Seafood and Shellfish Allergies by Daniel Jo
Americans love seafood. Shrimp, lobster, clams: it’s hard to imagine that people have to avoid it. A seafood allergy is a common food allergy that roughly effects 7 million Americans, accordingly to a nationwide survey. Did you know that along with fish, shellfish allergies are the most common adult-onset food allergy? Those afflicted with serious seafood allergies must use extreme caution. An allergic reaction to shellfish can cause life-threatening anaphylaxis which is a sudden, severe, potentially fatal reaction that results in low blood pressure and throat swelling, making it difficult to breathe.
There are two known proteins that cause seafood allergies, parvalbumins in fish and tropomyosins in shellfish. Symptoms of a shellfish allergy can take some time to set in, but most develop within minutes. Some symptoms include: itching, hives, swelling of the face, lips, tongue, tingling in the mouth and trouble breathing. Shellfish allergies differ from other food allergies because they’re unpredictable and can become more severe with each exposure.
There are often misconceptions about iodine allergies. Some believe that if you have seafood allergies, you are also allergic to iodine. Recent studies have found there is no relationship between iodine and seafood allergies. It is safe for those who have seafood allergies to have a CT scan or any other iodinated contrast media radiographic test done.
Though there is no known cure for a seafood allergy, here are some quick tips on how to avoid a reaction:
- Avoid foods such as shrimp, lobster, crab and other crustaceans
- Be aware that cross-contamination can happen, so you may want to avoid seafood altogether
- Doctors will most likely recommend you carry an epinephrine pen (EpiPen, Auvi-Q) for self-administration in case you accidentally ingest any. Epinephrine (adrenaline) is the first-line treatment for anaphylactic shock
- Read food labels. Companies are now required to disclose whether their food product contains shellfish. However, they aren’t required to disclose if the product has mollusks (oysters, scallops). Proceed with caution!

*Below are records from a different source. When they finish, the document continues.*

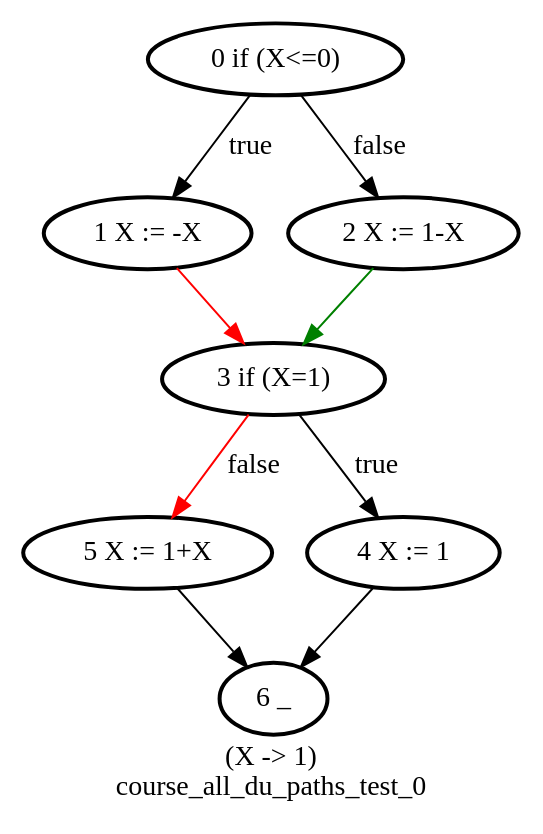
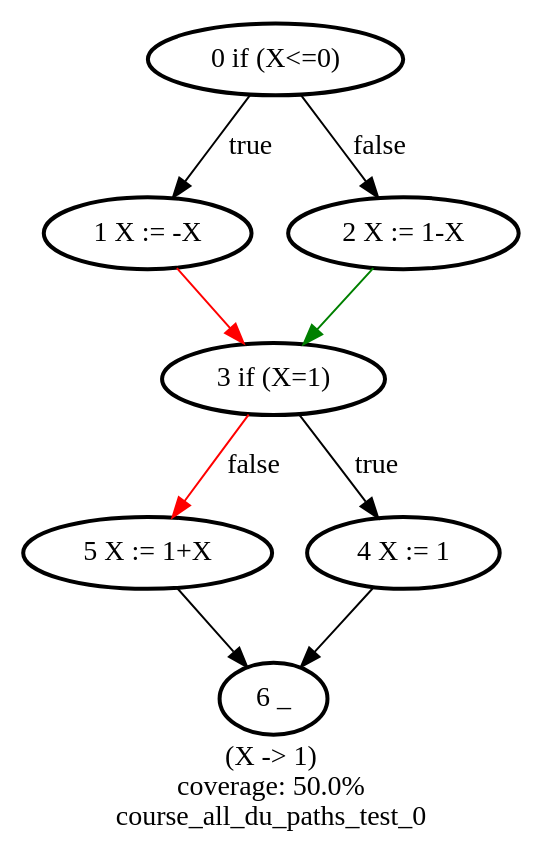
One commit to ghigi123/ivf changed the diagram in graphs/course_all_du_paths_test_0.dot. Above: the diagram before and after it, drawn with Graphviz. The commit also changed 23 other files, not shown here.

```diff
--- a/graphs/course_all_du_paths_test_0.dot
+++ b/graphs/course_all_du_paths_test_0.dot
@@ -1,19 +1,20 @@
 digraph course_all_du_paths_test_0 {
 	label = "(X -> 1)
+coverage: 50.0%
 course_all_du_paths_test_0"
 	"1 X := -X" [style = bold]
 	"1 X := -X" -> "3 if (X=1)" [color = red]
 	"3 if (X=1)" -> "5 X := 1+X" [label = false, color = red]
 	"4 X := 1" -> "6 _"
 	"5 X := 1+X" [style = bold]
 	"3 if (X=1)" [style = bold]
 	"4 X := 1" [style = bold]
 	"6 _" [style = bold]
 	"2 X := 1-X" [style = bold]
 	"0 if (X<=0)" -> "1 X := -X" [label = true]
 	"2 X := 1-X" -> "3 if (X=1)" [color = green]
 	"5 X := 1+X" -> "6 _"
 	"0 if (X<=0)" [style = bold]
 	"0 if (X<=0)" -> "2 X := 1-X" [label = false]
 	"3 if (X=1)" -> "4 X := 1" [label = true]
 }
```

- Let people know you have an allergy. It’s more common nowadays that restaurants cater to ‘people suffering from allergies.’ If you’re out to dinner or simply at a grocery store, tell the waiter you have a seafood allergy and ask a customer service rep at the store to help locate some seafood-free foods
Seafood allergies are not to be taken lightly; it’s best to use caution than risk having a fatal reaction. Remember, an allergy to shellfish may develop any time during a person’s life and it can be caused by foods that you’ve eaten before. Listen to your body and know when to see a doctor.
The information provided is for general interest only and should not be misconstrued as a diagnosis, prognosis or treatment recommendation. This information does not in any way constitute the practice of medicine, or any other health care profession. Readers are directed to consult their health care provider regarding their specific health situation. Marque Medical is not liable for any action taken by a reader based upon this information.